Leveraging Argentina’s Mineral Resources for Economic Growth

First Published in CSIS on   May 14th, 2024   |   by   Gracelin Baskaran and Florence Yu

Leveraging Argentina’s Mineral Resources for Economic Growth
Photo: Patrik Stedrak/Adobe Stock

Despite facing significant macroeconomic challenges, Argentina remains one of the most attractive mining jurisdictions in the world, given both its mineral potential and the stability of its investor-friendly mining policies. Exploration expenditures in Argentina increased by 77.1 percent between 2021 and 2023, from $241 million to $427 million. Argentina was the third-largest recipient of lithium exploration expenditures, receiving $139.9 million worth of expenditures, and the eighth-largest recipient of copper exploration expenditures, receiving $103.4 million worth of expenditures.

The growth in private sector exploration is remarkable given that Argentina’s macroeconomic situation has deteriorated significantly in recent years, which has raised the risk and cost of doing business. In 2023, the debt-to-gross domestic product (GDP) ratio reached 157.9 percent and real GDP contracted 1.6 percent. For some perspective, a study by the World Bank found that in emerging economies, there’s a 0.02 percentage point decline in annual real growth for each percentage point over a 64 percent debt-to-GDP ratio.

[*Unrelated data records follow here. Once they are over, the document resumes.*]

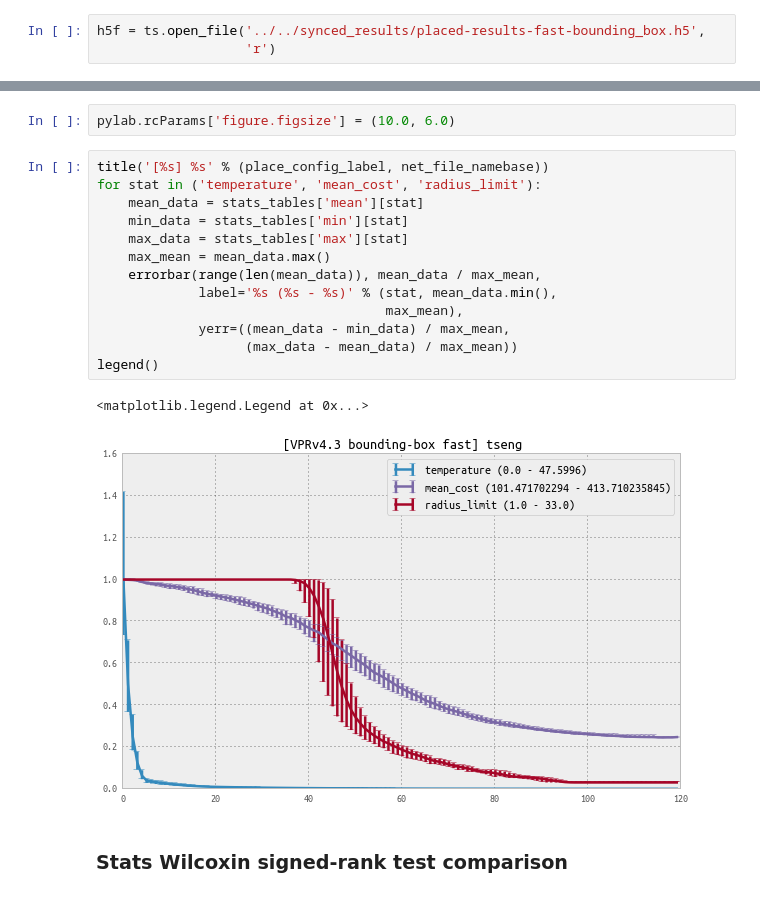
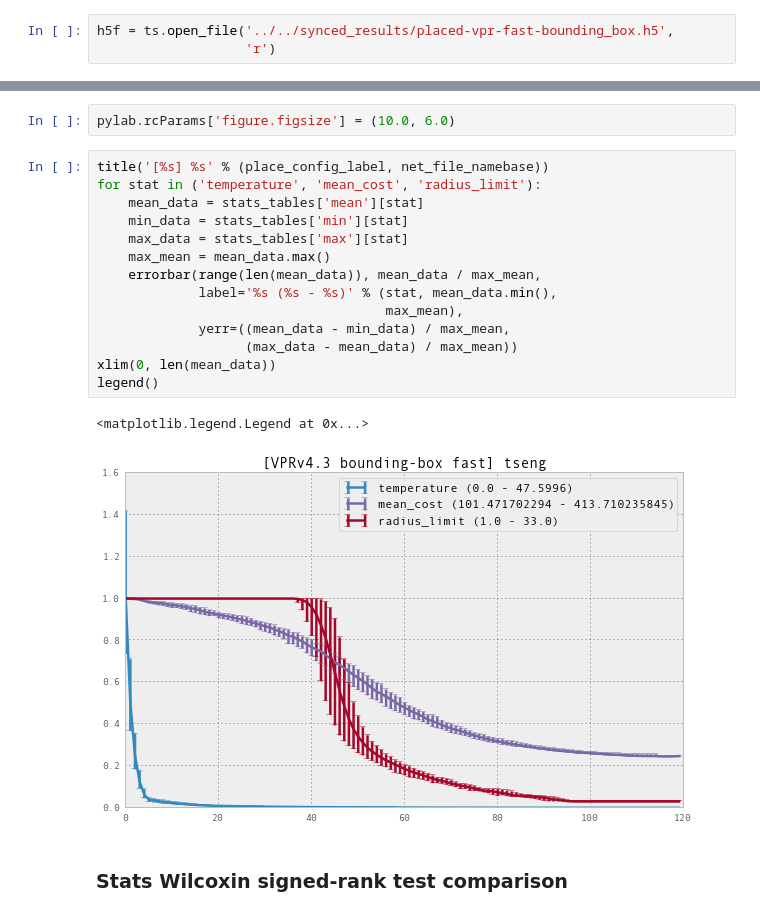
Before and after one commit to cfobel/cyvpr, a Jupyter notebook: notebooks/Place results.ipynb, the cells around one changed output, grey strips where cells are left out. Saved outputs shown, nothing was run; the diff lists cells and outputs as text.

```diff
--- a/notebooks/Place results.ipynb
+++ b/notebooks/Place results.ipynb
@@ -75,7 +75,7 @@ First, we open the HDF file using the [`PyTables`] [1] Python package.
 # %%
 import tables as ts
 # %%
-h5f = ts.open_file('../../synced_results/placed-results-fast-bounding_box.h5',
+h5f = ts.open_file('../../synced_results/placed-vpr-fast-bounding_box.h5',
                    'r')
 # %% [markdown]
 Now, let's look at the groups of routing results available, where each group
@@ -241,19 +246,20 @@ pylab.rcParams['figure.figsize'] = (10.0, 6.0)
 # %%
 title('[%s] %s' % (place_config_label, net_file_namebase))
 for stat in ('temperature', 'mean_cost', 'radius_limit'):
     mean_data = stats_tables['mean'][stat]
     min_data = stats_tables['min'][stat]
     max_data = stats_tables['max'][stat]
     max_mean = mean_data.max()
     errorbar(range(len(mean_data)), mean_data / max_mean,
              label='%s (%s - %s)' % (stat, mean_data.min(),
                                      max_mean),
              yerr=((mean_data - min_data) / max_mean,
                    (max_data - mean_data) / max_mean))
+xlim(0, len(mean_data))
 legend()
 # %% [output]
 <matplotlib.legend.Legend at 0x...>
-[figure, old version]
+[figure, new version]
 # %% [markdown]
 ### Stats Wilcoxin signed-rank test comparison
 # %% [markdown]
```
Also changed, not shown: parts of 2 cells of this notebook, 3 other files.
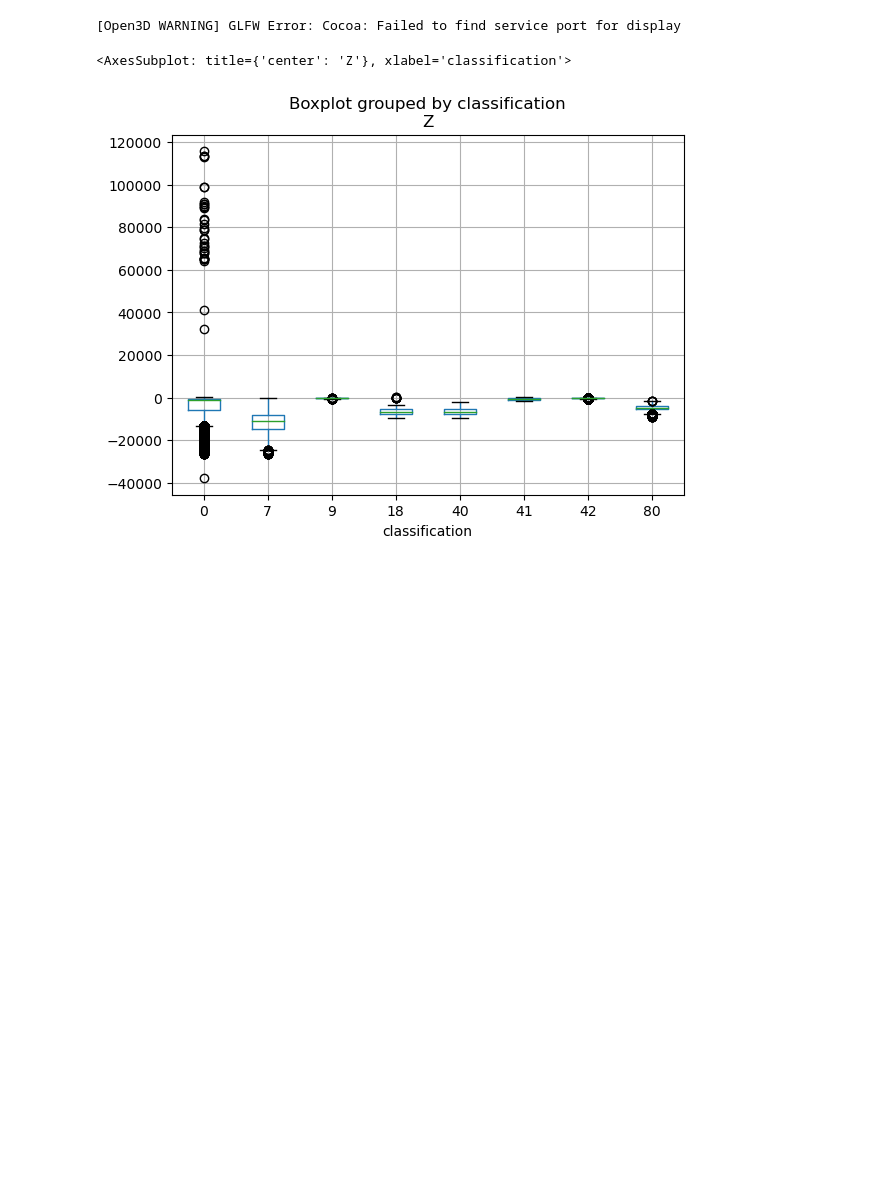
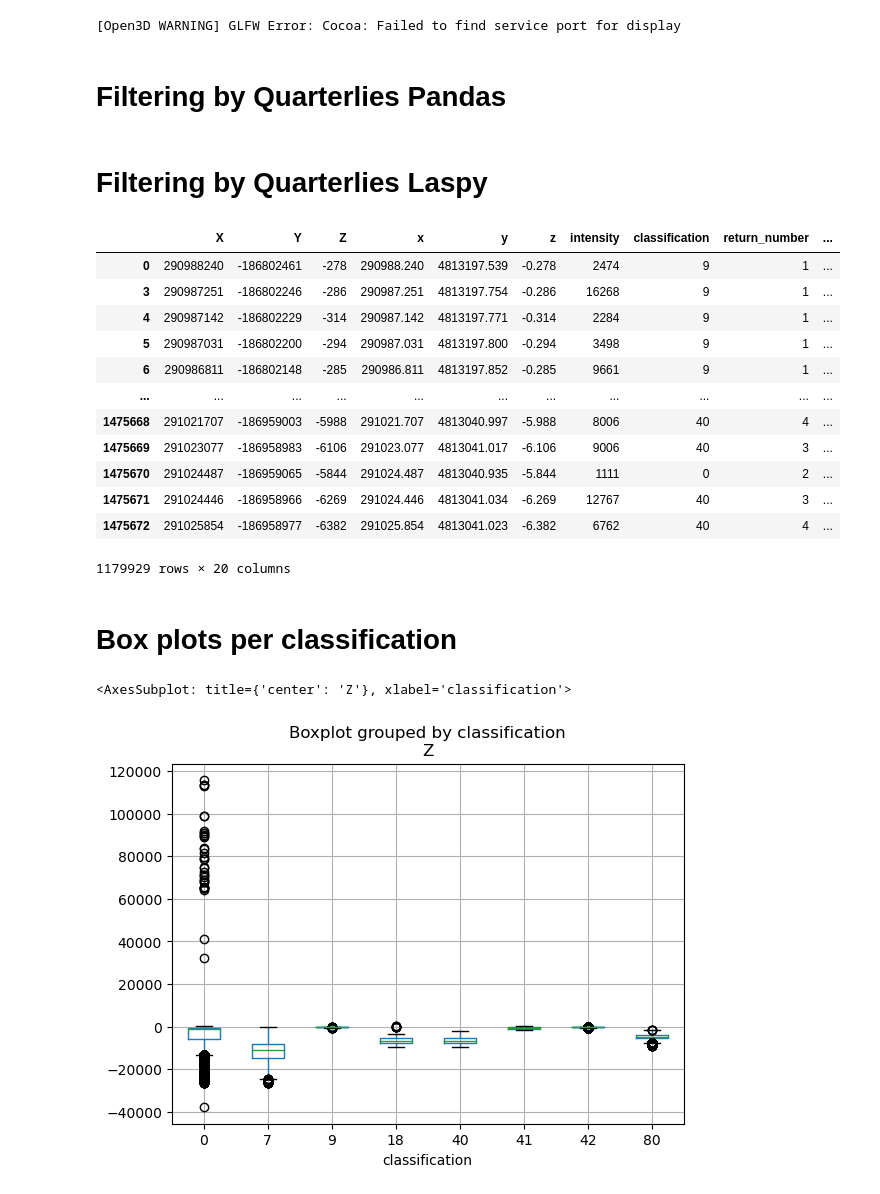
Before and after one commit to JuanCReyes1/lidar_processing, a Jupyter notebook: python38/lidar_fitting.ipynb, the cells around one changed output. Saved outputs shown, nothing was run; the diff lists cells and outputs as text; code cells hidden in the pictures; blank space fills up the shorter version.

```diff
--- a/python38/lidar_fitting.ipynb
+++ b/python38/lidar_fitting.ipynb
@@ -268,3 +268,5 @@ o3d.visualization.draw_geometries([pcd])
 #o3d.visualization.draw_geometries([pcd_uni])
 # %% [output]
 [Open3D WARNING] GLFW Error: Cocoa: Failed to find service port for display
+# %% [markdown]
+# Filtering by Quarterlies Pandas
@@ -270,0 +279,2 @@ o3d.visualization.draw_geometries([pcd])
+# %% [markdown]
+# Filtering by Quarterlies Laspy
@@ -271,3 +295,52 @@ o3d.visualization.draw_geometries([pcd])
+# %%
+import laspy
+import numpy as np
+
+def filter_point_cloud(las_path, output_path, quarter_size=1000):
+    # Load the LAS file
+    las = laspy.read(las_path)
+
+    # Compute the x, y, and z quartiles
+    x_quarter = np.percentile(las.x, [25, 50, 75])
+    y_quarter = np.percentile(las.y, [25, 50, 75])
+    z_quarter = np.percentile(las.z, [25, 50, 75])
+
+    # Filter out points outside the inner quartile range
+    x_mask = np.logical_and(las.x >= x_quarter[0] - quarter_size, las.x <= x_quarter[2] + quarter_size)
+    y_mask = np.logical_and(las.y >= y_quarter[0] - quarter_size, las.y <= y_quarter[2] + quarter_size)
+    z_mask = np.logical_and(las.z >= z_quarter[0] - quarter_size, las.z <= z_quarter[2] + quarter_size)
+    mask = np.logical_and(np.logical_and(x_mask, y_mask), z_mask)
+    las_filtered = las[mask]
+
+    # Write the filtered point cloud to a new LAS file
+    las_filtered.write(output_path)
+# %%
+import os
+
+input_dir = "/path/to/input/directory"
+output_dir = "/path/to/output/directory"
+
+for filename in os.listdir(input_dir):
+    if filename.endswith(".las"):
+        las_path = os.path.join(input_dir, filename)
+        output_path = os.path.join(output_dir, filename)
+        filter_point_cloud(las_path, output_path)
+# %% [output]
+|  | X | Y | Z | x | y | z | intensity | classification | return_number | ... |
+| 0 | 290988240 | -186802461 | -278 | 290988.240 | 4813197.539 | -0.278 | 2474 | 9 | 1 | ... |
+| 3 | 290987251 | -186802246 | -286 | 290987.251 | 4813197.754 | -0.286 | 16268 | 9 | 1 | ... |
+| 4 | 290987142 | -186802229 | -314 | 290987.142 | 4813197.771 | -0.314 | 2284 | 9 | 1 | ... |
+| 5 | 290987031 | -186802200 | -294 | 290987.031 | 4813197.800 | -0.294 | 3498 | 9 | 1 | ... |
+| 6 | 290986811 | -186802148 | -285 | 290986.811 | 4813197.852 | -0.285 | 9661 | 9 | 1 | ... |
+| ... | ... | ... | ... | ... | ... | ... | ... | ... | ... | ... |
+| 1475668 | 291021707 | -186959003 | -5988 | 291021.707 | 4813040.997 | -5.988 | 8006 | 40 | 4 | ... |
+| 1475669 | 291023077 | -186958983 | -6106 | 291023.077 | 4813041.017 | -6.106 | 9006 | 40 | 3 | ... |
+| 1475670 | 291024487 | -186959065 | -5844 | 291024.487 | 4813040.935 | -5.844 | 1111 | 0 | 2 | ... |
+| 1475671 | 291024446 | -186958966 | -6269 | 291024.446 | 4813041.034 | -6.269 | 12767 | 40 | 3 | ... |
+| 1475672 | 291025854 | -186958977 | -6382 | 291025.854 | 4813041.023 | -6.382 | 6762 | 40 | 4 | ... |
+1179929 rows × 20 columns
+# %% [markdown]
+# Box plots per classification
 # %%
 df.boxplot(column='Z', by='classification')
 # %% [output]
```
Also changed, not shown: parts of 3 cells of this notebook.
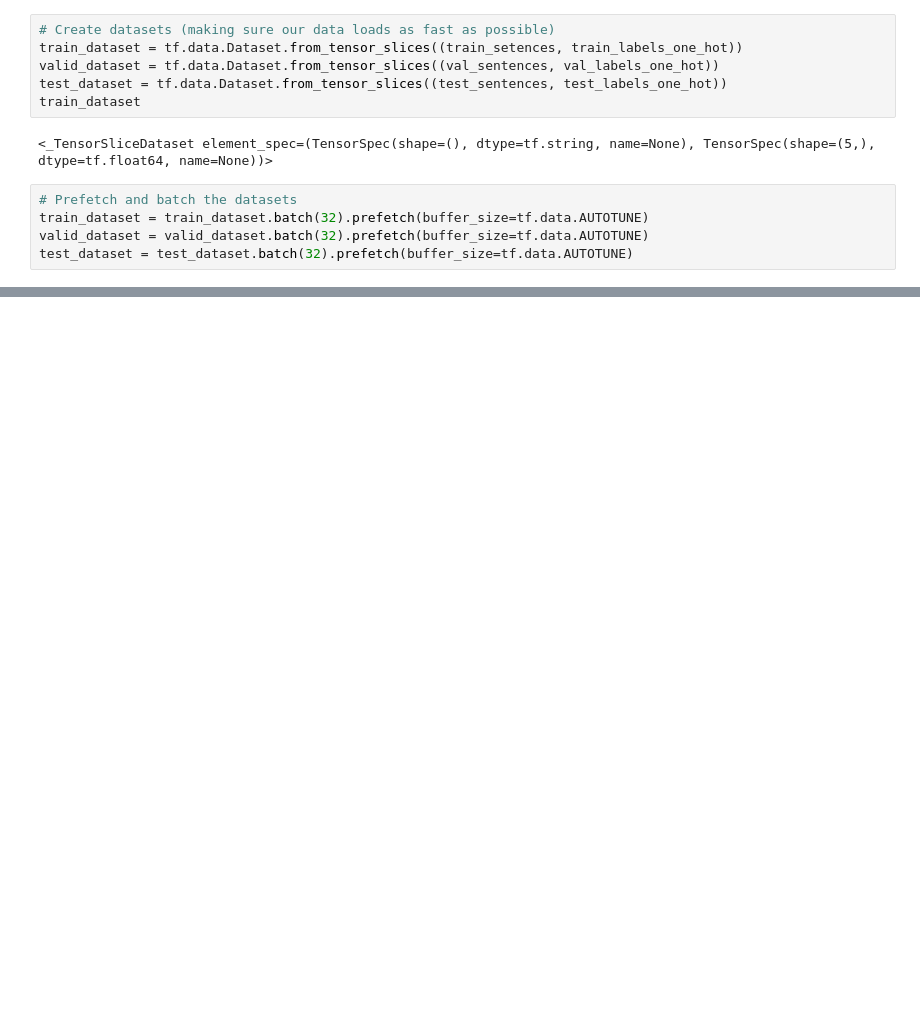
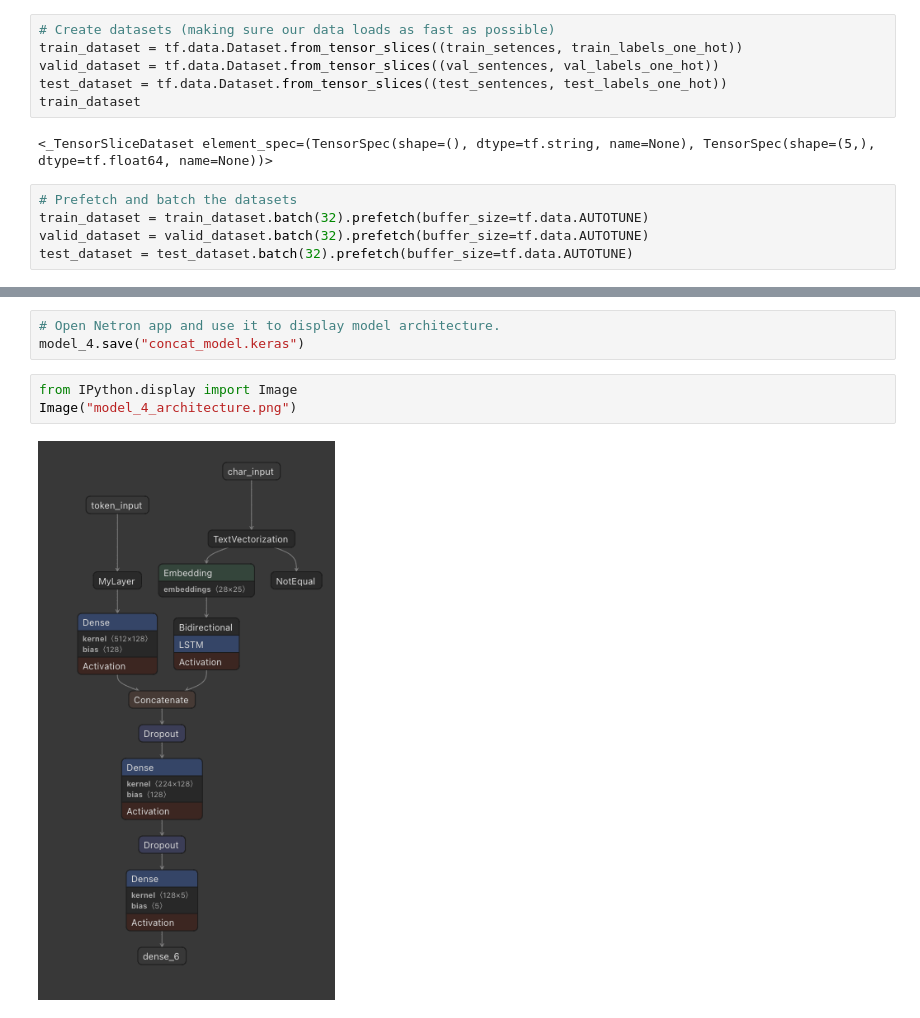
Before and after one commit to czhurdlespeed/TFDevCert, a Jupyter notebook: TFCert_Practice/09_SkimLit_nlp_milestone_project.ipynb, the cells around one changed output, grey strips where cells are left out. Drawn from its saved outputs; the diff is of its cells as text; blank space fills up the shorter version.

Commit message:
Character Embeddings & Combining multiple models

```diff
--- a/TFCert_Practice/09_SkimLit_nlp_milestone_project.ipynb
+++ b/TFCert_Practice/09_SkimLit_nlp_milestone_project.ipynb
@@ -541,0 +959,8 @@ model_1_results
+# %%
+# Open Netron app and use it to display model architecture.
+model_4.save("concat_model.keras")
+# %%
+from IPython.display import Image
+Image("model_4_architecture.png")
+# %% [output]
+[figure, added]
```
Also changed, not shown: parts of 45 cells of this notebook, 4 other files.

By 2024, inflation in Argentina reached 249.8 percent year-on-year owing to a devaluation of the official exchange rate and the elimination of price controls. Real GDP is expected to contract by 4.8 percent this year. Sovereign credit ratings from the three main agencies—Standard & Poor’s, Moody’s, and Fitch Ratings—are all sub-investment grade. This has put further pressure on domestic capital markets and has resulted in higher bond yields, exchange rate depreciation, and borrowing costs.

A large part of Argentina’s ability to continue attracting investment despite a volatile macroeconomic and political climate has been both its resource endowments (it has roughly 10.4 percent of the world’s known lithium reserves—the third-largest in the world) and its relatively stable and pro-private sector policy environment. This is evidenced by the Fraser Institute’s annual survey of mining and exploration companies. The institute’s Policy Perception Index measures the effects of government policy on attitudes toward exploration investment. It has remained among the top three performers in Latin America since 2018 and has outperformed both Chile and Bolivia, the other two countries in the “Lithium Triangle” that is home to 56 percent of the world’s lithium supply.

Advantages in the Lithium Triangle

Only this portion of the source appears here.